>>
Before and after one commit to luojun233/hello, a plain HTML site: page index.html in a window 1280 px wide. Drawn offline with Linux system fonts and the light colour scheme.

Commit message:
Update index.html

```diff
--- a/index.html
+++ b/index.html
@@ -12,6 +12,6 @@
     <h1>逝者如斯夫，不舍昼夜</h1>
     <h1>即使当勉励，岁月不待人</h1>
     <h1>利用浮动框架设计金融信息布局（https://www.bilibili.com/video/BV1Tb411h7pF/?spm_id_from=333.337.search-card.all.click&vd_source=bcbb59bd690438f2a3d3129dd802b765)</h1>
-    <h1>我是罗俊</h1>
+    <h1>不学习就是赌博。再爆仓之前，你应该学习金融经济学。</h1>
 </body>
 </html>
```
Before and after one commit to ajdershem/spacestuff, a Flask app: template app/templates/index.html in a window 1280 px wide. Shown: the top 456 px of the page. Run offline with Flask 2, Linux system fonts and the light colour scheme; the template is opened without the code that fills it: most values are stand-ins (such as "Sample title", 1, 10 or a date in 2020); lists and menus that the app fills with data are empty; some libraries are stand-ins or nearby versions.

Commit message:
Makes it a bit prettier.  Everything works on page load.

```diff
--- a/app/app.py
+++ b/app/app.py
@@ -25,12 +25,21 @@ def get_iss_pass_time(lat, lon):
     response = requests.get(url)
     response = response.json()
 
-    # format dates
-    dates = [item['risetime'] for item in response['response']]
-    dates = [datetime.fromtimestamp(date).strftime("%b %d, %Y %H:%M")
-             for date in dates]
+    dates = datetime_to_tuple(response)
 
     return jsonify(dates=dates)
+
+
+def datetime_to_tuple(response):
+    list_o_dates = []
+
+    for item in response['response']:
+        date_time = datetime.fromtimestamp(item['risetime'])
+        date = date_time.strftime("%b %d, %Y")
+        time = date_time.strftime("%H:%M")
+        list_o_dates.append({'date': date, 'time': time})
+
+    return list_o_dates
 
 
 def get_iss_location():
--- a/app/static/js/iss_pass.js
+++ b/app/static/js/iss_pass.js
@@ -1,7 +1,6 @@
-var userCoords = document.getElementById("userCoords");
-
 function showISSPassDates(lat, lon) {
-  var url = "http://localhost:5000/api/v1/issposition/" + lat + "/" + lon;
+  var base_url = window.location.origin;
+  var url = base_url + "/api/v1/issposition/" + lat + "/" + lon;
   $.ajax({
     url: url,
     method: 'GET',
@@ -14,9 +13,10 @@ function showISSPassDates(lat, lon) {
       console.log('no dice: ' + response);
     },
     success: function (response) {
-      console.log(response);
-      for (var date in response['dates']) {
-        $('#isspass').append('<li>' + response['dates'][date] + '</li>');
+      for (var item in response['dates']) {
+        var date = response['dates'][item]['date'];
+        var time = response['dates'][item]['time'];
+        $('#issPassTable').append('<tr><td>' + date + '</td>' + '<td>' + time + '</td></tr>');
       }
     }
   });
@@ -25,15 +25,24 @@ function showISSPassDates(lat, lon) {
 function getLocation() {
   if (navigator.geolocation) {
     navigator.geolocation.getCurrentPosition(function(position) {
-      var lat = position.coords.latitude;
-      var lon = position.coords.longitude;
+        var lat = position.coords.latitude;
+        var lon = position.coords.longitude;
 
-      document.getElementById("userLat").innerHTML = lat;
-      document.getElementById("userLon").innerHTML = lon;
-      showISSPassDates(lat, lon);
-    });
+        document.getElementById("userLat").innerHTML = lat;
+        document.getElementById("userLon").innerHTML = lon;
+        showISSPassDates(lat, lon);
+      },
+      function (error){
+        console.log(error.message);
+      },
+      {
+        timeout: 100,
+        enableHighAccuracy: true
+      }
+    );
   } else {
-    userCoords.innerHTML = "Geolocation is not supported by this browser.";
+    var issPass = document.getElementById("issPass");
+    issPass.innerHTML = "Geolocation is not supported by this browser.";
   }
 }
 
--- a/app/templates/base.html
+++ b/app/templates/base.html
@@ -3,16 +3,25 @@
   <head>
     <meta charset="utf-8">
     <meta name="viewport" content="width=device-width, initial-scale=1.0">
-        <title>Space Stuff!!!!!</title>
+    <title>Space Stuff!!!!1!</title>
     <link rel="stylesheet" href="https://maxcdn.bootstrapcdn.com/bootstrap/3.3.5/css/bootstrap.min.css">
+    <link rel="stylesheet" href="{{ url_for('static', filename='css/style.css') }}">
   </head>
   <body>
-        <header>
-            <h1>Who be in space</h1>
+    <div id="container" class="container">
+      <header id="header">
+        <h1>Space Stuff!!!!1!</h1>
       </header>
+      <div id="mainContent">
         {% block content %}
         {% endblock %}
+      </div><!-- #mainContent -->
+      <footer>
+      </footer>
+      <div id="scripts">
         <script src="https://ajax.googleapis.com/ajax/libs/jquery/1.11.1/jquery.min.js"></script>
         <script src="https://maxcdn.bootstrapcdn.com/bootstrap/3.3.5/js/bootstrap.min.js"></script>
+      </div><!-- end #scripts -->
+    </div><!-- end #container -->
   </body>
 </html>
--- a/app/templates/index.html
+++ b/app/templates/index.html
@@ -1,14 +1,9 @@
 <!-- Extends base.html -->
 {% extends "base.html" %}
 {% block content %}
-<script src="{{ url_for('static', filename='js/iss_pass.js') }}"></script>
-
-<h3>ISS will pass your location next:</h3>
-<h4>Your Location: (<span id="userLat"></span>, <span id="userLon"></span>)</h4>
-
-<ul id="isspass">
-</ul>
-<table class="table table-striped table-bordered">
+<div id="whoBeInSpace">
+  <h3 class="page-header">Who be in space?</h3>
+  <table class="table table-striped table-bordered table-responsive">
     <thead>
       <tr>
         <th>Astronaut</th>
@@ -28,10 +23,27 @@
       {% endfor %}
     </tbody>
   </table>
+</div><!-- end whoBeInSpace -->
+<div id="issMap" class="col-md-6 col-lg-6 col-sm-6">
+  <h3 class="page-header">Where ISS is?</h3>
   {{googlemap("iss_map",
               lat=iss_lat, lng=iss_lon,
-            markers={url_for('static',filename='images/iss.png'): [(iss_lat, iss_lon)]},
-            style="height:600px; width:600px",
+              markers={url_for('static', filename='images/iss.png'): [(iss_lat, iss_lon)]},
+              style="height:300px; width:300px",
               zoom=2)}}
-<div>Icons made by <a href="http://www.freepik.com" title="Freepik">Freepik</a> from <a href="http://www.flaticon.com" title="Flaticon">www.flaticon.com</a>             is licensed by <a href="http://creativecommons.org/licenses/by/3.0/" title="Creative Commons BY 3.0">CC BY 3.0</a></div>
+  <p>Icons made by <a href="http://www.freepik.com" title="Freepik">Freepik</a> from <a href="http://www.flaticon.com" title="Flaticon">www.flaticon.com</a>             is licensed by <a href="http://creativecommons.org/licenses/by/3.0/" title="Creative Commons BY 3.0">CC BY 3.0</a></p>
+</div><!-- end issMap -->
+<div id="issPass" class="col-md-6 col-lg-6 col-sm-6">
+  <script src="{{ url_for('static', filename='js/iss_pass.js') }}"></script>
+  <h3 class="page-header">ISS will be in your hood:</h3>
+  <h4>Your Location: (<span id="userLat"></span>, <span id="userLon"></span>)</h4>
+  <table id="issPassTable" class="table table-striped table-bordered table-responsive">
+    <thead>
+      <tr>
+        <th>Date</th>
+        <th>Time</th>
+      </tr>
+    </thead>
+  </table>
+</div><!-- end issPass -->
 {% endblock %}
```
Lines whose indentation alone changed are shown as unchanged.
<<
TASK DIRECTIONS
All lines from the records above should be copied exactly.

SOLUTION TO THE PROBLEM
Before and after one commit to luojun233/hello, a plain HTML site: page index.html in a window 1280 px wide. Drawn offline with Linux system fonts and the light colour scheme.

Commit message:
Update index.html

```diff
--- a/index.html
+++ b/index.html
@@ -12,6 +12,6 @@
     <h1>逝者如斯夫，不舍昼夜</h1>
     <h1>即使当勉励，岁月不待人</h1>
     <h1>利用浮动框架设计金融信息布局（https://www.bilibili.com/video/BV1Tb411h7pF/?spm_id_from=333.337.search-card.all.click&vd_source=bcbb59bd690438f2a3d3129dd802b765)</h1>
-    <h1>我是罗俊</h1>
+    <h1>不学习就是赌博。再爆仓之前，你应该学习金融经济学。</h1>
 </body>
 </html>
```
Before and after one commit to ajdershem/spacestuff, a Flask app: template app/templates/index.html in a window 1280 px wide. Shown: the top 456 px of the page. Run offline with Flask 2, Linux system fonts and the light colour scheme; the template is opened without the code that fills it: most values are stand-ins (such as "Sample title", 1, 10 or a date in 2020); lists and menus that the app fills with data are empty; some libraries are stand-ins or nearby versions.

Commit message:
Makes it a bit prettier.  Everything works on page load.

```diff
--- a/app/app.py
+++ b/app/app.py
@@ -25,12 +25,21 @@ def get_iss_pass_time(lat, lon):
     response = requests.get(url)
     response = response.json()
 
-    # format dates
-    dates = [item['risetime'] for item in response['response']]
-    dates = [datetime.fromtimestamp(date).strftime("%b %d, %Y %H:%M")
-             for date in dates]
+    dates = datetime_to_tuple(response)
 
     return jsonify(dates=dates)
+
+
+def datetime_to_tuple(response):
+    list_o_dates = []
+
+    for item in response['response']:
+        date_time = datetime.fromtimestamp(item['risetime'])
+        date = date_time.strftime("%b %d, %Y")
+        time = date_time.strftime("%H:%M")
+        list_o_dates.append({'date': date, 'time': time})
+
+    return list_o_dates
 
 
 def get_iss_location():
--- a/app/static/js/iss_pass.js
+++ b/app/static/js/iss_pass.js
@@ -1,7 +1,6 @@
-var userCoords = document.getElementById("userCoords");
-
 function showISSPassDates(lat, lon) {
-  var url = "http://localhost:5000/api/v1/issposition/" + lat + "/" + lon;
+  var base_url = window.location.origin;
+  var url = base_url + "/api/v1/issposition/" + lat + "/" + lon;
   $.ajax({
     url: url,
     method: 'GET',
@@ -14,9 +13,10 @@ function showISSPassDates(lat, lon) {
       console.log('no dice: ' + response);
     },
     success: function (response) {
-      console.log(response);
-      for (var date in response['dates']) {
-        $('#isspass').append('<li>' + response['dates'][date] + '</li>');
+      for (var item in response['dates']) {
+        var date = response['dates'][item]['date'];
+        var time = response['dates'][item]['time'];
+        $('#issPassTable').append('<tr><td>' + date + '</td>' + '<td>' + time + '</td></tr>');
       }
     }
   });
@@ -25,15 +25,24 @@ function showISSPassDates(lat, lon) {
 function getLocation() {
   if (navigator.geolocation) {
     navigator.geolocation.getCurrentPosition(function(position) {
-      var lat = position.coords.latitude;
-      var lon = position.coords.longitude;
+        var lat = position.coords.latitude;
+        var lon = position.coords.longitude;
 
-      document.getElementById("userLat").innerHTML = lat;
-      document.getElementById("userLon").innerHTML = lon;
-      showISSPassDates(lat, lon);
-    });
+        document.getElementById("userLat").innerHTML = lat;
+        document.getElementById("userLon").innerHTML = lon;
+        showISSPassDates(lat, lon);
+      },
+      function (error){
+        console.log(error.message);
+      },
+      {
+        timeout: 100,
+        enableHighAccuracy: true
+      }
+    );
   } else {
-    userCoords.innerHTML = "Geolocation is not supported by this browser.";
+    var issPass = document.getElementById("issPass");
+    issPass.innerHTML = "Geolocation is not supported by this browser.";
   }
 }
 
--- a/app/templates/base.html
+++ b/app/templates/base.html
@@ -3,16 +3,25 @@
   <head>
     <meta charset="utf-8">
     <meta name="viewport" content="width=device-width, initial-scale=1.0">
-        <title>Space Stuff!!!!!</title>
+    <title>Space Stuff!!!!1!</title>
     <link rel="stylesheet" href="https://maxcdn.bootstrapcdn.com/bootstrap/3.3.5/css/bootstrap.min.css">
+    <link rel="stylesheet" href="{{ url_for('static', filename='css/style.css') }}">
   </head>
   <body>
-        <header>
-            <h1>Who be in space</h1>
+    <div id="container" class="container">
+      <header id="header">
+        <h1>Space Stuff!!!!1!</h1>
       </header>
+      <div id="mainContent">
         {% block content %}
         {% endblock %}
+      </div><!-- #mainContent -->
+      <footer>
+      </footer>
+      <div id="scripts">
         <script src="https://ajax.googleapis.com/ajax/libs/jquery/1.11.1/jquery.min.js"></script>
         <script src="https://maxcdn.bootstrapcdn.com/bootstrap/3.3.5/js/bootstrap.min.js"></script>
+      </div><!-- end #scripts -->
+    </div><!-- end #container -->
   </body>
 </html>
--- a/app/templates/index.html
+++ b/app/templates/index.html
@@ -1,14 +1,9 @@
 <!-- Extends base.html -->
 {% extends "base.html" %}
 {% block content %}
-<script src="{{ url_for('static', filename='js/iss_pass.js') }}"></script>
-
-<h3>ISS will pass your location next:</h3>
-<h4>Your Location: (<span id="userLat"></span>, <span id="userLon"></span>)</h4>
-
-<ul id="isspass">
-</ul>
-<table class="table table-striped table-bordered">
+<div id="whoBeInSpace">
+  <h3 class="page-header">Who be in space?</h3>
+  <table class="table table-striped table-bordered table-responsive">
     <thead>
       <tr>
         <th>Astronaut</th>
@@ -28,10 +23,27 @@
       {% endfor %}
     </tbody>
   </table>
+</div><!-- end whoBeInSpace -->
+<div id="issMap" class="col-md-6 col-lg-6 col-sm-6">
+  <h3 class="page-header">Where ISS is?</h3>
   {{googlemap("iss_map",
               lat=iss_lat, lng=iss_lon,
-            markers={url_for('static',filename='images/iss.png'): [(iss_lat, iss_lon)]},
-            style="height:600px; width:600px",
+              markers={url_for('static', filename='images/iss.png'): [(iss_lat, iss_lon)]},
+              style="height:300px; width:300px",
               zoom=2)}}
-<div>Icons made by <a href="http://www.freepik.com" title="Freepik">Freepik</a> from <a href="http://www.flaticon.com" title="Flaticon">www.flaticon.com</a>             is licensed by <a href="http://creativecommons.org/licenses/by/3.0/" title="Creative Commons BY 3.0">CC BY 3.0</a></div>
+  <p>Icons made by <a href="http://www.freepik.com" title="Freepik">Freepik</a> from <a href="http://www.flaticon.com" title="Flaticon">www.flaticon.com</a>             is licensed by <a href="http://creativecommons.org/licenses/by/3.0/" title="Creative Commons BY 3.0">CC BY 3.0</a></p>
+</div><!-- end issMap -->
+<div id="issPass" class="col-md-6 col-lg-6 col-sm-6">
+  <script src="{{ url_for('static', filename='js/iss_pass.js') }}"></script>
+  <h3 class="page-header">ISS will be in your hood:</h3>
+  <h4>Your Location: (<span id="userLat"></span>, <span id="userLon"></span>)</h4>
+  <table id="issPassTable" class="table table-striped table-bordered table-responsive">
+    <thead>
+      <tr>
+        <th>Date</th>
+        <th>Time</th>
+      </tr>
+    </thead>
+  </table>
+</div><!-- end issPass -->
 {% endblock %}
```
Lines whose indentation alone changed are shown as unchanged.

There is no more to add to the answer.